Elder Scrolls Online Deadlands

The Deadlands itself was fine and served its purpose as a zone. I was honestly more impressed with the various dungeon environments this year. I found the environmental hazards, such as the random lightning and powerful wandering enemies to be a nonissue. They looked dangerous though and that added to the atmosphere along with a very nice backdrop. 

For gameplay mechanics, one system I was looking forward to was the Oblivion portals this year that could appear randomly in the new zones and the first time through one was interesting. After that, they could have been removed from the game, and I would not have missed them. I was expecting the portals to be dynamic content, but you were always running through the same map to reach the end boss. The task of charging Lucent crystals at certain parts in the story was also more tedious than a puzzle/challenge to be solved. Finally, the DLC climax fight felt lackluster. Players have done this kind of encounter/story beat multiple times already and this felt like a somewhat watered-down version.

Arox ESO

ESO is an MMORPG, and the story is on rails. Even if you make certain choices along the way, your character will ultimately end up in the same spot. For me with the Deadlands DLC, you really felt those rails. What saved it is the characters. The return of Divayth Fyr from the Clockwork City DLC, The Anchorite, Sister Celdina, Madam Whim, and of course Arox the Mutilator. Introductions and interactions with these characters improve the story experience so much. The developers always do such a good job with some characters that I want to learn more about each of them, and I am a little sad when a story/questline finishes that they are involved with.

Zenimax overall this year had a solid outing with ESO, but it is mainly for their implementation of new systems, quality of life improvements, and holding steady with the quality of content. This year’s DLC and Chapter just added more to the ton of content to explore. For the Deadlands DLC specifically, I felt developers stumbled a bit. But the memorable characters saved it, and they wrapped up the storyline efficiently, even if it was a little unsatisfying.

If you are a player looking for an overhaul to the combat system or fixes/improvements to PvP there is nothing yet. If you don’t like the underlying combat system of ESO I don’t expect there to be any major changes in that area since many other players do seem to enjoy it. On the PvP front, I am a bit more hopeful that we will see some improvements in 2022.

In the Studio Director’s Letter: 2021 Retrospective Matt Firor indicates that they will be looking to tell a more traditional “Elder Scrolls” story in 2022 rather than an “end of the world invasion”. I think taking a break from the world ended storylines will be a nice change of pace, and maybe we can get more DLC content like Orsinium that tells a great story with some world-building elements focused on Tamriel.

I think in 2022 Zenimax has a great base to start with from the new systems implemented in 2021. While my wishlist for ESO includes several things: the continued evolution of CP 2.0, a new race… Maormer (Sea Elves), new class, and spell crafting. Realistically, I would be happy with minor improvements to the current systems, a great story, and a few new companions. 

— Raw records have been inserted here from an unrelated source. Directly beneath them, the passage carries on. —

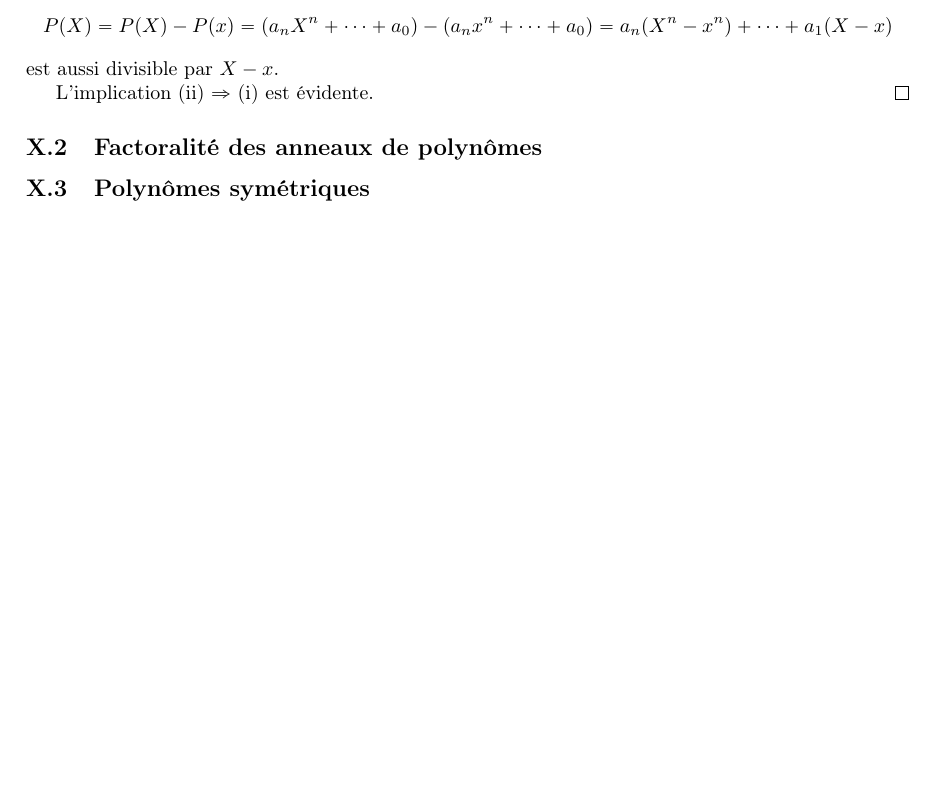
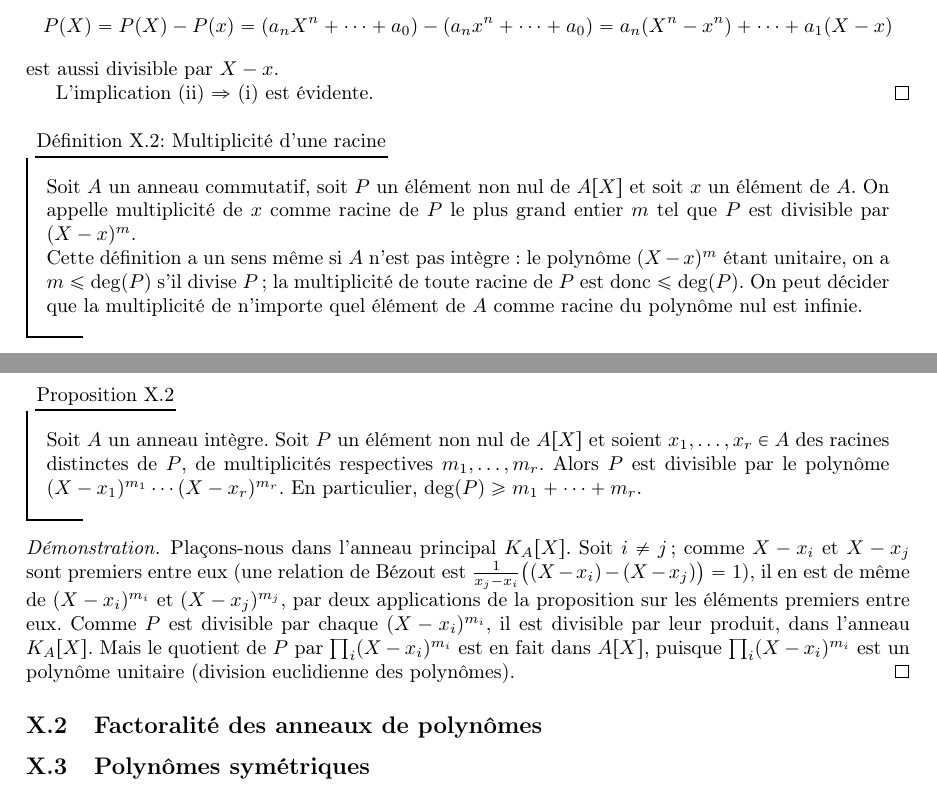
Before and after one commit to CeciestuntestKST/Cours-de-Math-matiques, a LaTeX document (M2/Cours_Anneaux_et_Corps.tex): part of page 20 of 20 before the commit and two parts of pages 20 and 21 of 21 after it, the two joined at a grey line, cut so that both start at the same text, the shorter picture padded with empty space. Compiled offline with pdfLaTeX.

Commit message:
10 nov. 2026, 11:26

```diff
--- a/M2/Cours_Anneaux_et_Corps.tex
+++ b/M2/Cours_Anneaux_et_Corps.tex
@@ -687,6 +687,20 @@ est un morphisme d'anneaux appelé évaluation en $x$.
     L'implication (ii) $\Rightarrow$ (i) est évidente.
 \end{proof}
 
+\begin{df}{Multiplicité d'une racine}{}
+    Soit $A$ un anneau commutatif, soit $P$ un élément non nul de $A[X]$ et soit $x$ un élément de $A$. On appelle multiplicité de $x$ comme racine de $P$ le plus grand entier $m$ tel que $P$ est divisible par $(X - x)^m$.
+
+    Cette définition a un sens même si $A$ n'est pas intègre : le polynôme $(X - x)^m$ étant unitaire, on a $m \le \deg(P)$ s'il divise $P$ ; la multiplicité de toute racine de $P$ est donc $\le \deg(P)$. On peut décider que la multiplicité de n'importe quel élément de $A$ comme racine du polynôme nul est infinie.
+\end{df}
+
+\begin{prop}{}{}
+    Soit $A$ un anneau intègre. Soit $P$ un élément non nul de $A[X]$ et soient $x_1, \ldots, x_r \in A$ des racines distinctes de $P$, de multiplicités respectives $m_1, \ldots, m_r$. Alors $P$ est divisible par le polynôme $(X - x_1)^{m_1} \cdots (X - x_r)^{m_r}$. En particulier, $\deg(P) \ge m_1 + \cdots + m_r$.
+\end{prop}
+
+\begin{proof}
+    Plaçons-nous dans l'anneau principal $K_A[X]$. Soit $i \ne j$ ; comme $X - x_i$ et $X - x_j$ sont premiers entre eux (une relation de Bézout est $\frac{1}{x_j - x_i}\big((X - x_i) - (X - x_j)\big) = 1$), il en est de même de $(X - x_i)^{m_i}$ et $(X - x_j)^{m_j}$, par deux applications de la proposition sur les éléments premiers entre eux. Comme $P$ est divisible par chaque $(X - x_i)^{m_i}$, il est divisible par leur produit, dans l'anneau $K_A[X]$. Mais le quotient de $P$ par $\prod_i (X - x_i)^{m_i}$ est en fait dans $A[X]$, puisque $\prod_i (X - x_i)^{m_i}$ est un polynôme unitaire (division euclidienne des polynômes).
+\end{proof}
+
 \subsection{Factoralité des anneaux de polynômes}
 
 \subsection{Polynômes symétriques}
```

I would love to see old characters we have formed connections with from previous adventures implemented as companions. Maybe the developers can have a flag in the system so when on certain questlines a specific companion cannot be summoned due to their involvement in the story. After all, who doesn’t want to adventure with Eveli or Arox.

What would you like to see in ESO for 2022? Let me know in the comments.


Kevin Chick

Kevin "Xevrin" is an avid gamer having started playing video games on an Apple III with the Wizardry Series and Questron before the age of 10. In junior high, he branched out into tabletop gaming with the release of D&D 2nd Edition. During his first year of university, Everquest was released combining both of his favorite activities.